Queen's Baton Relay visits London and Oxford

The Queen's Baton Relay has travelled from London to Oxford on its seventh day in England.

The Queen's Baton Relay is the curtain-raiser to the Commonwealth Games in Glasgow.
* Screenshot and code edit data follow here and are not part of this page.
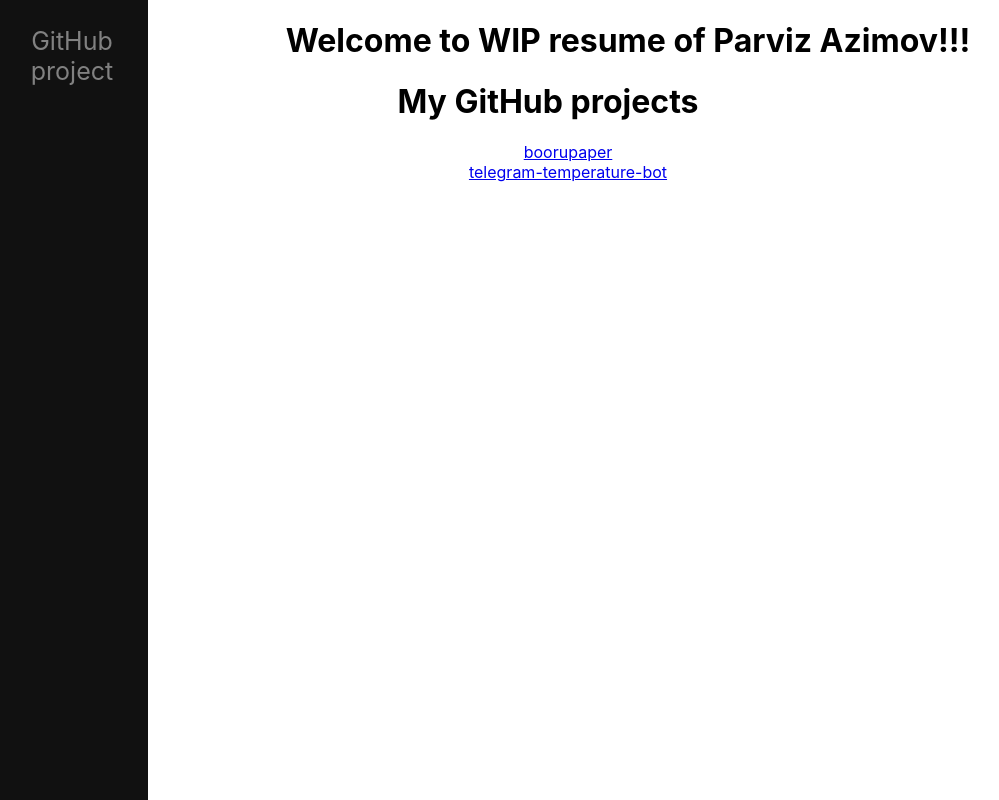
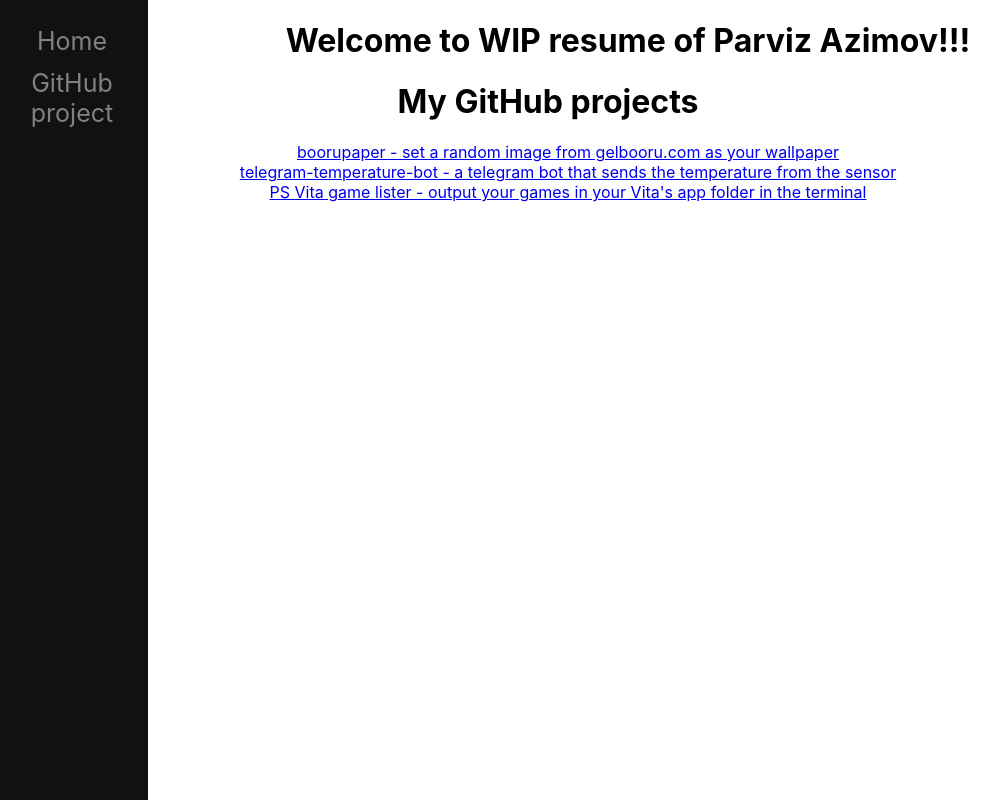
Before and after one commit to AzimovParviz/resume, a React (Create React App) app: page /projects in a window 1280 px wide. Shown: the whole page, without its empty margins (12-1011 px from the left). Built offline with nearby package versions, Linux system fonts and the light colour scheme.

Commit message:
changes to the sidebar, added some projects to the project page
Signed-off-by: Azimov Parviz <parviz.azimov@student.lamk.fi>

```diff
--- a/src/components/repos.js
+++ b/src/components/repos.js
@@ -3,12 +3,16 @@
 
 const links = [
     {
-	'title': 'boorupaper',
+	'title': 'boorupaper - set a random image from gelbooru.com as your wallpaper',
 	'url': 'https://github.com/AzimovParviz/boorupaper'
     },
     {
-	'title': 'telegram-temperature-bot',
+	'title': 'telegram-temperature-bot - a telegram bot that sends the temperature from the sensor',
 	'url': 'https://github.com/AzimovParviz/telegram-temperature-alert'
+    },
+    {
+        'title': 'PS Vita game lister - output your games in your Vita\'s app folder in the terminal',
+        'url':'https://github.com/AzimovParviz/PSVitaGameLister'
     },
 ];
 
@@ -16,7 +20,7 @@
   return (
       <div className="Repos" >
 	  <h1>My GitHub projects</h1>
-	<ul>
+	<ul className="projectList">
 	    {
 		links.map(
 		    (link) =>
--- a/src/components/sidebar.js
+++ b/src/components/sidebar.js
@@ -2,6 +2,7 @@
 import { BrowserRouter, Route, Switch, Link } from "react-router-dom";
 import '../App.css';
 import Repos from './repos.js';
+import App from '../App.js';
 
 function Sidebar() {
   return (
@@ -12,6 +13,7 @@
       <BrowserRouter>
         <div className="sidenav">
           <div>
+            <Link to="/">Home</Link>
             <Link to="/projects/">GitHub project</Link>
           </div>
         </div>
```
The relay was launched by the Queen, in her role as head of the Commonwealth, at Buckingham Palace last year.

Image copyright Chris Radburn

In the capital the baton was carried from Tower Bridge to City Hall by Faramolu Johnson, Michael Pusey and Olympic and Commonwealth champion Christine Ohuruogu MBE.

They were joined by 30 children aged 8-11 and met by Mayor Boris Johnson.

Image copyright Dan Kitwood

The baton then made its way to Paddington Station for its visit to Oxford.

Highlights included a visit to Magdalen College School and the University of Oxford Botanic Garden.

Four baton bearers - Juliet Field, Simon Price, Ian Warland and Johnny Pemberton - lead a procession through the park in the north of the city.

They were selected by Oxford City Council in recognition of their contribution to sport and the community.

Here choir boys looked at and touched the baton.

It was carried into the city by former and current Team England athletes including Heather Oliver, Chris Langridge and Commonwealth gold medallist fencer Claire Bennet.

The baton featured as part of the Cutteslowe Summer Festival in Cutteslowe and Sunnymead Park, which was lined by children waving Commonwealth flags.

When Cardiff hosted the event in 1958 - the baton was first carried by athlete Roger Bannister from Buckingham Palace.

Sir Roger Bannister became the first athlete to run a sub-four minute mile at Iffley Road, Oxford.

Baton bearers Juliet Field and Johnny Pemberton helped take the baton through the city.

The baton will return to London on Friday evening where it will visit the BBC's headquarters before a weekend of events in the capital.

The baton contains a message from the Queen to the Commonwealth that will be read out at the opening ceremony of the Games.

Related Topics

More on this story

Around the BBC

Related Internet links

The BBC is not responsible for the content of external Internet sites